  • Covers federal and state laws governing privacy issues
Matthew Beckstrom is a systems manager at Lewis & Clark Library, Helena, MT, and a frequent presenter at conferences on library technology and privacy. Previously, he held several board positions for the Montana Library Association. He received his master's degree in information science from the University of North Texas.

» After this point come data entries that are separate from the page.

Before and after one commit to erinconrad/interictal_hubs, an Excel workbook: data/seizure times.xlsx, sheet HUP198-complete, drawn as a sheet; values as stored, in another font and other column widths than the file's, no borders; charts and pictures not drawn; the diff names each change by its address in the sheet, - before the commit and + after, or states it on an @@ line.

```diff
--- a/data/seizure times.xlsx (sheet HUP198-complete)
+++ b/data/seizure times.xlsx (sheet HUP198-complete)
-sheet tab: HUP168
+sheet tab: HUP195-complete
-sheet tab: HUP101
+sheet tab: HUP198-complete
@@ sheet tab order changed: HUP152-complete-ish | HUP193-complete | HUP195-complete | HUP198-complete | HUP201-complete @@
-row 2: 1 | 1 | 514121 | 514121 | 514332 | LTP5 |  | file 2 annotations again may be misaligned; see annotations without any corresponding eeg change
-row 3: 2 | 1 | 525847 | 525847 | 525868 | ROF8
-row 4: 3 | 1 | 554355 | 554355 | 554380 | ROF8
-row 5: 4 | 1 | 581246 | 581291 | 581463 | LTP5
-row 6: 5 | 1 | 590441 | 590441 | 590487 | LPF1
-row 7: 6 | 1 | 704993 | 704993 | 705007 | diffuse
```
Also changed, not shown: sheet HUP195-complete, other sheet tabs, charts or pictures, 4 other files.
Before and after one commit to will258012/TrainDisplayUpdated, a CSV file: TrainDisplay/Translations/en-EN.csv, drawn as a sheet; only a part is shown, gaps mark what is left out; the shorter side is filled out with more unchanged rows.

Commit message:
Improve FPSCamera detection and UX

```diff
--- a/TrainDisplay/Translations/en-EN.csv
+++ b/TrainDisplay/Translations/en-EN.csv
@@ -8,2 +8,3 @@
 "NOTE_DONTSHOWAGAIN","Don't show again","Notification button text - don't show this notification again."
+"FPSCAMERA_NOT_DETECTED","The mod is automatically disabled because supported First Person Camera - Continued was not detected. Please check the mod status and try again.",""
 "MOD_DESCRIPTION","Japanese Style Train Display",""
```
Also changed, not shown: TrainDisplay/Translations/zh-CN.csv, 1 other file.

"Librarians teaching the Internet to patrons, or managing public workstations, will find this a solid introduction to privacy concerns."—Technical Services Quarterly, May 9, 2016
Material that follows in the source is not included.